  1. MaineBirder says:

    Very nice captures Pat! That is an impressive yard list you have there.

  2. MaineBirder says:

    Great photos Pat! That’s an impressive yard list.

  3. John says:
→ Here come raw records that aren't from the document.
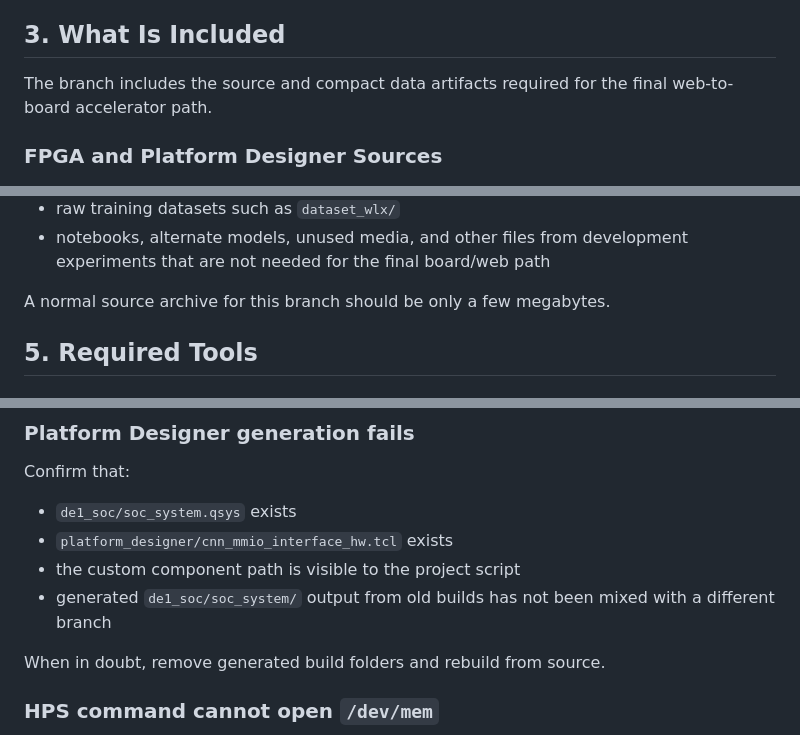
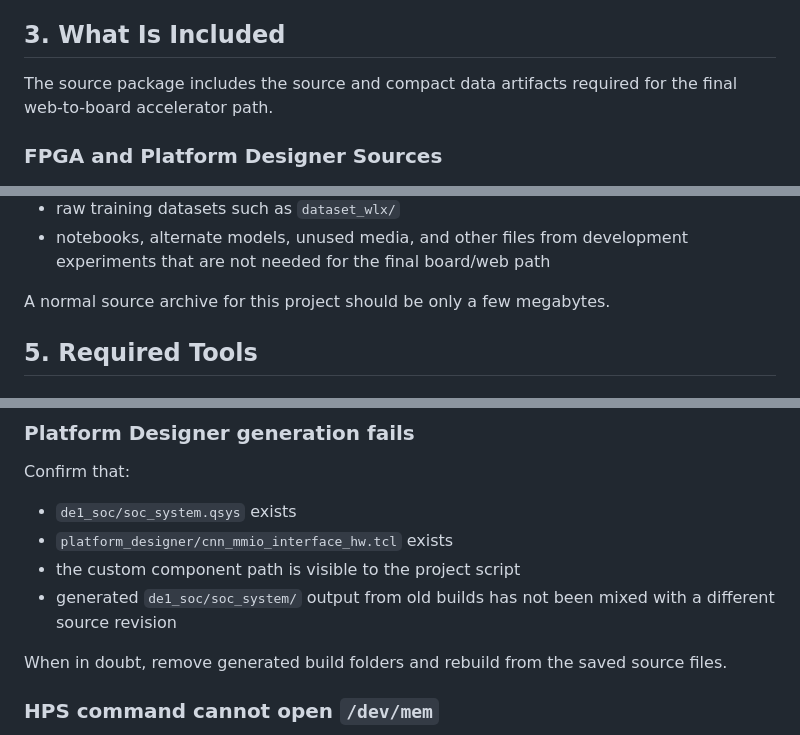
Before and after one commit to lw3227/CNN-Accelerator-Final-Project-of-CSEE4840-, a Markdown page: README.md, 3 parts joined by grey strips. Rendered like a GitHub page.

```diff
--- a/README.md
+++ b/README.md
@@ -86,7 +86,7 @@ The roles of these directories are:
 
 ## 3. What Is Included
 
-The branch includes the source and compact data artifacts required for the
+The source package includes the source and compact data artifacts required for the
 final web-to-board accelerator path.
 
 ### FPGA and Platform Designer Sources
@@ -170,7 +170,7 @@ Exclude:
 - notebooks, alternate models, unused media, and other files from development
   experiments that are not needed for the final board/web path
 
-A normal source archive for this branch should be only a few megabytes.
+A normal source archive for this project should be only a few megabytes.
 
 ## 5. Required Tools
 
@@ -686,9 +686,9 @@ Confirm that:
 - `platform_designer/cnn_mmio_interface_hw.tcl` exists
 - the custom component path is visible to the project script
 - generated `de1_soc/soc_system/` output from old builds has not been mixed
-  with a different branch
+  with a different source revision
 
-When in doubt, remove generated build folders and rebuild from source.
+When in doubt, remove generated build folders and rebuild from the saved source files.
 
 ### HPS command cannot open `/dev/mem`
 
```
Also changed, not shown: other parts of README.md (+17 -17 lines).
    Why indeed? Well, those three species are an early start on your way to 200 yard birds.